◆ **Aim of the task**
Look over the lines below. Report each one that includes the string "this".

◆ **The records**
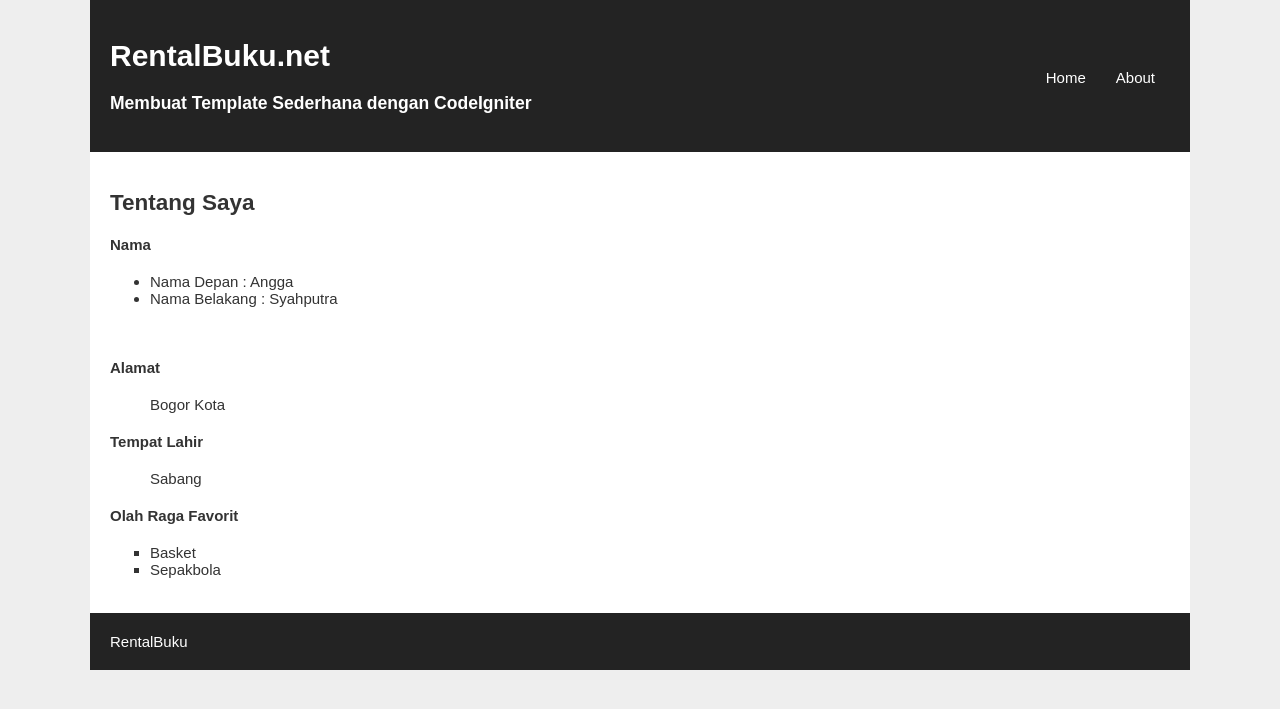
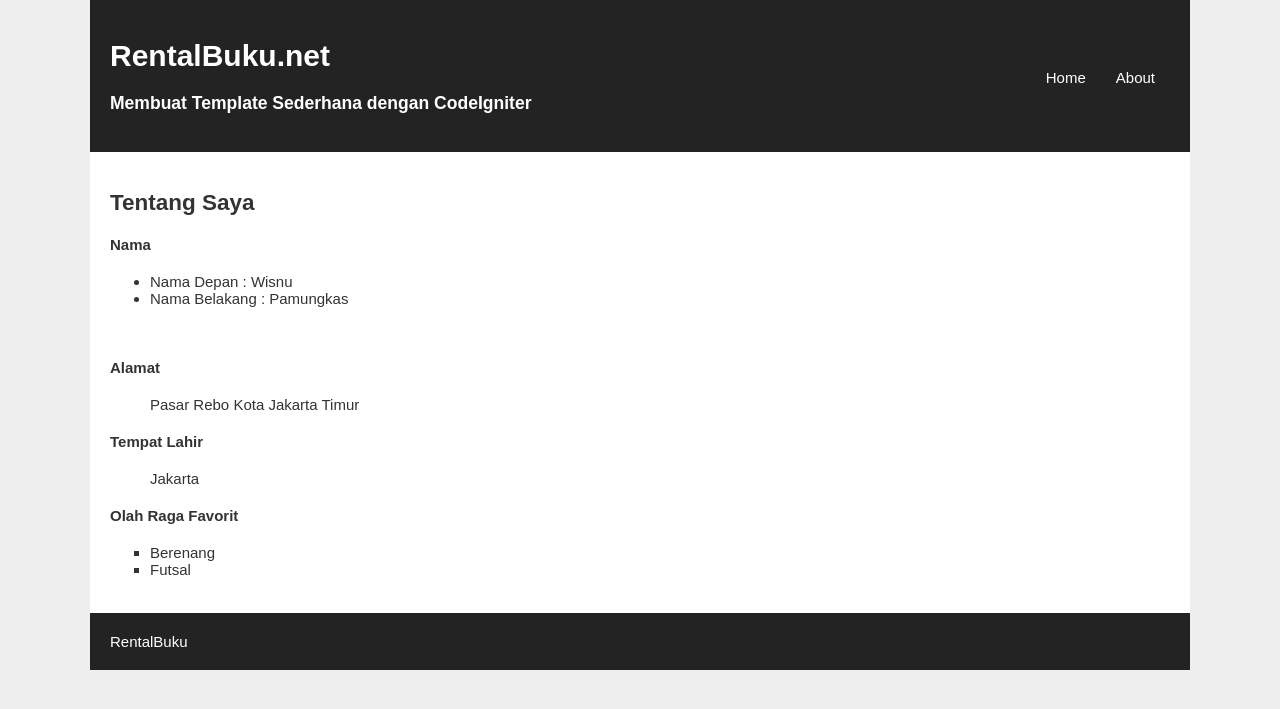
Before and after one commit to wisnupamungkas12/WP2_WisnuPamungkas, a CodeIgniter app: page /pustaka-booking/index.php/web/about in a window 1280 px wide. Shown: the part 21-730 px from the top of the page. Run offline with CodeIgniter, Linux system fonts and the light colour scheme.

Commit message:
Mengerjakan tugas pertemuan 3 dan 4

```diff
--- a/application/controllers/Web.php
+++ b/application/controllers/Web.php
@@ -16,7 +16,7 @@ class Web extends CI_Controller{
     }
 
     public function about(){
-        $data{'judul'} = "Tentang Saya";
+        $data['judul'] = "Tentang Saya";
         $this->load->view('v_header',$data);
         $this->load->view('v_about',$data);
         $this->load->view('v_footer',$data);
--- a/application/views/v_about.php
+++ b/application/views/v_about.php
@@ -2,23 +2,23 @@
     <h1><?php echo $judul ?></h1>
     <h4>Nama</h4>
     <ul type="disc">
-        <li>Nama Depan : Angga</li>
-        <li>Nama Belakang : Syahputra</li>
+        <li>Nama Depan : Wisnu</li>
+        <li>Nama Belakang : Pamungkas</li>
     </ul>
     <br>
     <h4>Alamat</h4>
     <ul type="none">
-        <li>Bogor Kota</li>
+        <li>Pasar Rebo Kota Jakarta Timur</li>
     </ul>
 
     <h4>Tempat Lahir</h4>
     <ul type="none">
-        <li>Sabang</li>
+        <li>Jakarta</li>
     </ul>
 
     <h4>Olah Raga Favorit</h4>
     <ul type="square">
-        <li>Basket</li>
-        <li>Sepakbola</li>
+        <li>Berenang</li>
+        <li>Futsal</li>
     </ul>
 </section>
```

--

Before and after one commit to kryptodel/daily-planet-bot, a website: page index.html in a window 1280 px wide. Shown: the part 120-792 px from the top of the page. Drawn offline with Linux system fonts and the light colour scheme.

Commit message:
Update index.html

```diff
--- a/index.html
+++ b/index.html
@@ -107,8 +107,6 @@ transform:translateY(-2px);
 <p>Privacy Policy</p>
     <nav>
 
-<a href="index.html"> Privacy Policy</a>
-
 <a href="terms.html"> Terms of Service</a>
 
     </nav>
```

◆ **Task solution**
         $this->load->view('v_header',$data);
         $this->load->view('v_about',$data);
         $this->load->view('v_footer',$data);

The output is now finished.